[PROVIDED RECORDS — start]
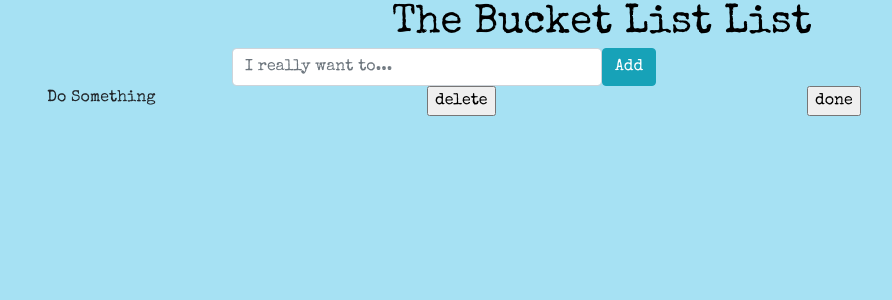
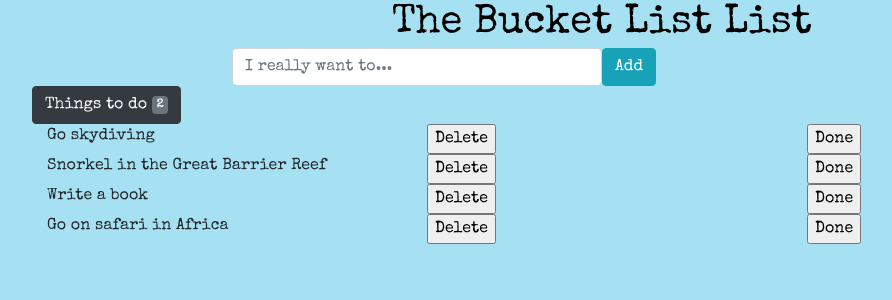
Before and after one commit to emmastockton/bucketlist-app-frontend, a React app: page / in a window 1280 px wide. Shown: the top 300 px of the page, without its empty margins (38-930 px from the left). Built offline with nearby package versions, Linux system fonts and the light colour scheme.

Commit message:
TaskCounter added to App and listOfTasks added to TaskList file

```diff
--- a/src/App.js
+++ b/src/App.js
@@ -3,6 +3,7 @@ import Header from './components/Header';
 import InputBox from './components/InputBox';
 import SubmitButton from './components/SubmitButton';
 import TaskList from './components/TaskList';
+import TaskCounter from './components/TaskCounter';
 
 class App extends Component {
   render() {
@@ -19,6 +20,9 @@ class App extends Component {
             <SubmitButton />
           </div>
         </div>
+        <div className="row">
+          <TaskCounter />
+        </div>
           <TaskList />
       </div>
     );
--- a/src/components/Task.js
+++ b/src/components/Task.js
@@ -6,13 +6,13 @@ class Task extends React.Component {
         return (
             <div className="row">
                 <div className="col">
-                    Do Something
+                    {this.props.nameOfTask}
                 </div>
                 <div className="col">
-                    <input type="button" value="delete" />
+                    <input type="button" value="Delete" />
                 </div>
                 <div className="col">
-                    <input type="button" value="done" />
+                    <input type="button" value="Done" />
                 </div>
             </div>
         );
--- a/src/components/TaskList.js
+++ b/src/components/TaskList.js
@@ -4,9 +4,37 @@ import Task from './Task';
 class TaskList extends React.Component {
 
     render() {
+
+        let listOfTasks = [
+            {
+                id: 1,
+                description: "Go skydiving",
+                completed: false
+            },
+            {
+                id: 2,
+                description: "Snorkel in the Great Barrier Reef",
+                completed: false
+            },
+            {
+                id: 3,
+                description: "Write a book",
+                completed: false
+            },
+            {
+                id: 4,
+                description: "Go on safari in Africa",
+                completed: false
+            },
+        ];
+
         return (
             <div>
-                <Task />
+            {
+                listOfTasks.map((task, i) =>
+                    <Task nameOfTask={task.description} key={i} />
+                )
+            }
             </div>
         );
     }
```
[PROVIDED RECORDS — finish]
[PROVIDED RECORDS — start]
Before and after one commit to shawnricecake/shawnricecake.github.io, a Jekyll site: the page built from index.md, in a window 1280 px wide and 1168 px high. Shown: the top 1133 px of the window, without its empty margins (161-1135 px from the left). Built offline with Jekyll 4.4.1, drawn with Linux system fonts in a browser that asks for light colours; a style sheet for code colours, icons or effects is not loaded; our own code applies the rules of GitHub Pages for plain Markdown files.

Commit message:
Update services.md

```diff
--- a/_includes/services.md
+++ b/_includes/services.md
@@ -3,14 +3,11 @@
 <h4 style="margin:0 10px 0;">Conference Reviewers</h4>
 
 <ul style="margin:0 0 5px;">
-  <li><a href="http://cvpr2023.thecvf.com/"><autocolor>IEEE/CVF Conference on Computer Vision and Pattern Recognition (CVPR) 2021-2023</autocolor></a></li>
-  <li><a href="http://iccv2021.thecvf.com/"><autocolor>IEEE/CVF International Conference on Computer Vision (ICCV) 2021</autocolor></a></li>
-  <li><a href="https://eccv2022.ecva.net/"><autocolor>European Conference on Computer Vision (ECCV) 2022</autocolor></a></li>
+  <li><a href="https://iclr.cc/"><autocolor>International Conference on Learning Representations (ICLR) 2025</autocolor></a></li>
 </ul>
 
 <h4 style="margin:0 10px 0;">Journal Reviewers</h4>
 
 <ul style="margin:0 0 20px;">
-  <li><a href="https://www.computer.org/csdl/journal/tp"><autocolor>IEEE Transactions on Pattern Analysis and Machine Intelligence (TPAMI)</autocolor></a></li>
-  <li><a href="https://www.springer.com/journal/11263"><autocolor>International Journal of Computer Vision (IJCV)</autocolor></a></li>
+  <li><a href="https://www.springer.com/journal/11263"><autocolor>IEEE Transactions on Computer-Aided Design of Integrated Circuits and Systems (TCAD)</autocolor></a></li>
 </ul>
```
[PROVIDED RECORDS — finish]
• ABOUT THIS TASK: When a line in the data contains "TaskList", return it as written.

• PROBLEM SOLUTION:
TaskCounter added to App and listOfTasks added to TaskList file
 import TaskList from './components/TaskList';
           <TaskList />
--- a/src/components/TaskList.js
+++ b/src/components/TaskList.js
 class TaskList extends React.Component {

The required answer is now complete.